Scale is one big change that the new digital transformation brings. It has the potential to impact all facets of life more deeply than before, including citizens of a country, for example.
In Singapore, a smart nation vision is helping to bring various parts of the ecosystem together to make a difference. Crowd-sourced data from mobile phone users who volunteer their usage information is showing how well mobile networks perform.
Indonesia is seeking to develop a Digital Economy while India’s Smart Cities mission has also boosted the take-up of smart technologies in a big scale, both in the public and private sectors. Governments are aware of the transformative effect that new digital technologies can bring to societies.
In particular, in Asia -Pacific, growth is expected to bring new opportunities. The IoT market for the region is forecasted to reach US$79.3 billion by 2020, according to research firm Frost & Sullivan.
While some of these changes may not be directly clear to consumers, one area that surely will pique their interest is in the media they consume.
As the sector also goes through a digital transformation itself, thanks to smart devices and cloud technology, consumers are getting more choices. The biggest disruption in recent years may be so-called “over-the-top” or OTT players such as Netflix, which use the Internet instead of traditional pay-TV networks to deliver streaming content.
With its international launch early this year, Netflix is hoping to be a global player in delivering content to homes everywhere on the globe. What does this mean for the broadcasting industry?
In an era where consumers demand high-quality content at the snap of a finger, the winners are the ones that can provide the instant gratification they desire.
This means new challenges – as well as opportunities – in managing one’s content assets, delivering the video in high quality as well as monetising the true value of a piece of content.
Already an industry disrupted, the broadcast industry is set to see big changes in the coming years. And consumers are driving that.

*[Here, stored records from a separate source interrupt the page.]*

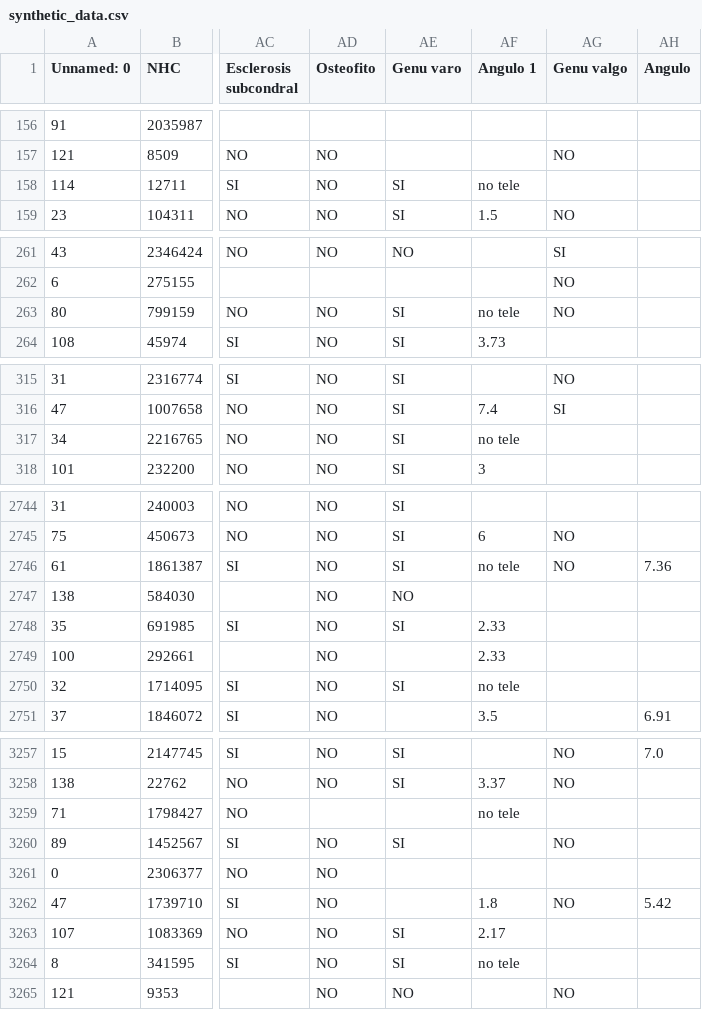
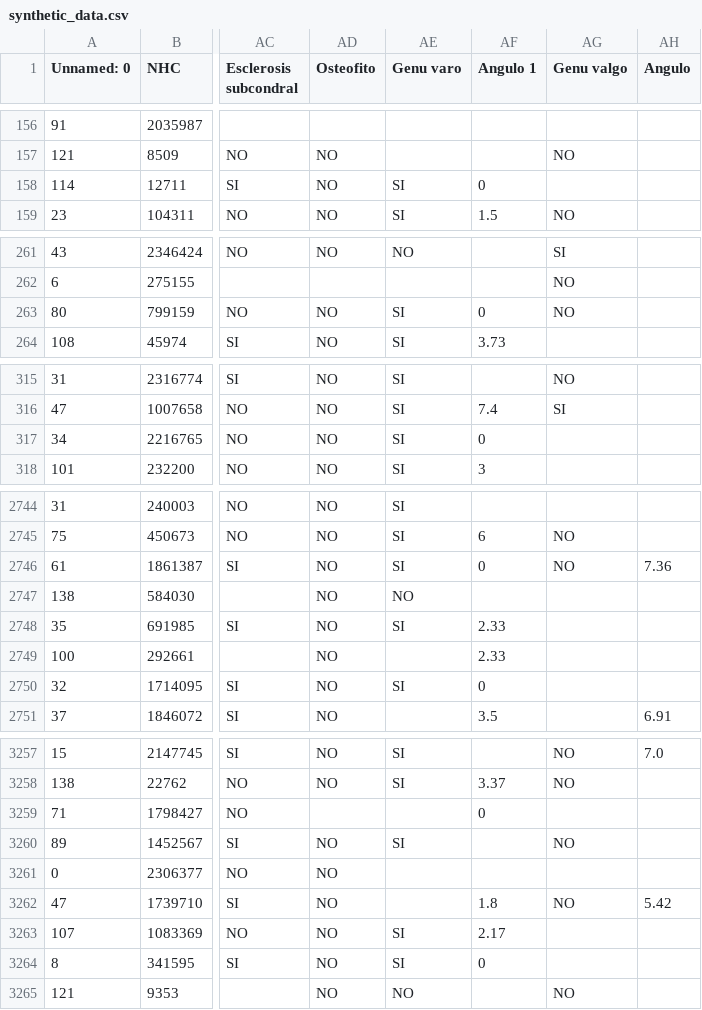
Before and after one commit to magafrica/knee_ai, a CSV file: data/synthetic_data.csv, drawn as a sheet; only a part is shown, gaps mark what is left out; the diff covers the shown part only; the diff names each change by its address in the sheet, - before the commit and + after, or states it on an @@ line.

```diff
--- a/data/synthetic_data.csv
+++ b/data/synthetic_data.csv
-AF158 (Angulo 1): no tele
+AF158 (Angulo 1): 0
-AF263 (Angulo 1): no tele
+AF263 (Angulo 1): 0
-AF317 (Angulo 1): no tele
+AF317 (Angulo 1): 0
-AF2746 (Angulo 1): no tele
+AF2746 (Angulo 1): 0
-AF2750 (Angulo 1): no tele
+AF2750 (Angulo 1): 0
-AF3259 (Angulo 1): no tele
+AF3259 (Angulo 1): 0
-AF3264 (Angulo 1): no tele
+AF3264 (Angulo 1): 0
```
Also changed, not shown: 44 edited cells elsewhere in this file, 10 other files.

Indeed, consumers, citizens and users are going to be the biggest deciders of what works in the digital economy. They are busy, on the go and consuming more media content than ever. They are also impatient and will let the world know of a poor service.
Competing for a slice of their time and their business, organisations may have to transform long-held business processes and market strategies to meet these new demands. It is surely not business as usual in 2016 and beyond.

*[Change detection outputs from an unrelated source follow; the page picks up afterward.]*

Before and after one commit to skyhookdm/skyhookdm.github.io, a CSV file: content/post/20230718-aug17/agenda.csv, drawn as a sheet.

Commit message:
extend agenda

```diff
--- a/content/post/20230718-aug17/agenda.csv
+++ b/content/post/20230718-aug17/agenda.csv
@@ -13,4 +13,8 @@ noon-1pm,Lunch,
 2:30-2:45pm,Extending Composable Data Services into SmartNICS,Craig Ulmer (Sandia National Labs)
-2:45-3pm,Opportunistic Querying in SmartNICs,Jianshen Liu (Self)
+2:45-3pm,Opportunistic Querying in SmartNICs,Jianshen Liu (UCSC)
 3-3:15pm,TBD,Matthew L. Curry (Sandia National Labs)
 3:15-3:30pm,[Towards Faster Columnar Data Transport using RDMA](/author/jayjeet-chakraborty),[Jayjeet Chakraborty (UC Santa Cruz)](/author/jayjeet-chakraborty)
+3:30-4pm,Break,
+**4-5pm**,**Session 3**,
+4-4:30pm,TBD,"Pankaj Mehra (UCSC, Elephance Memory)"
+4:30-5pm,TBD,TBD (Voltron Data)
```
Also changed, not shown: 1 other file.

Find out more about the digital transformation that is taking place in the enterprise, smart city and digital media sectors at the 2016 editions of CommunicAsia, EnterpriseIT and BroadcastAsia 2016, on from May 31 to 3 June, Marina Bay Sands, Singapore.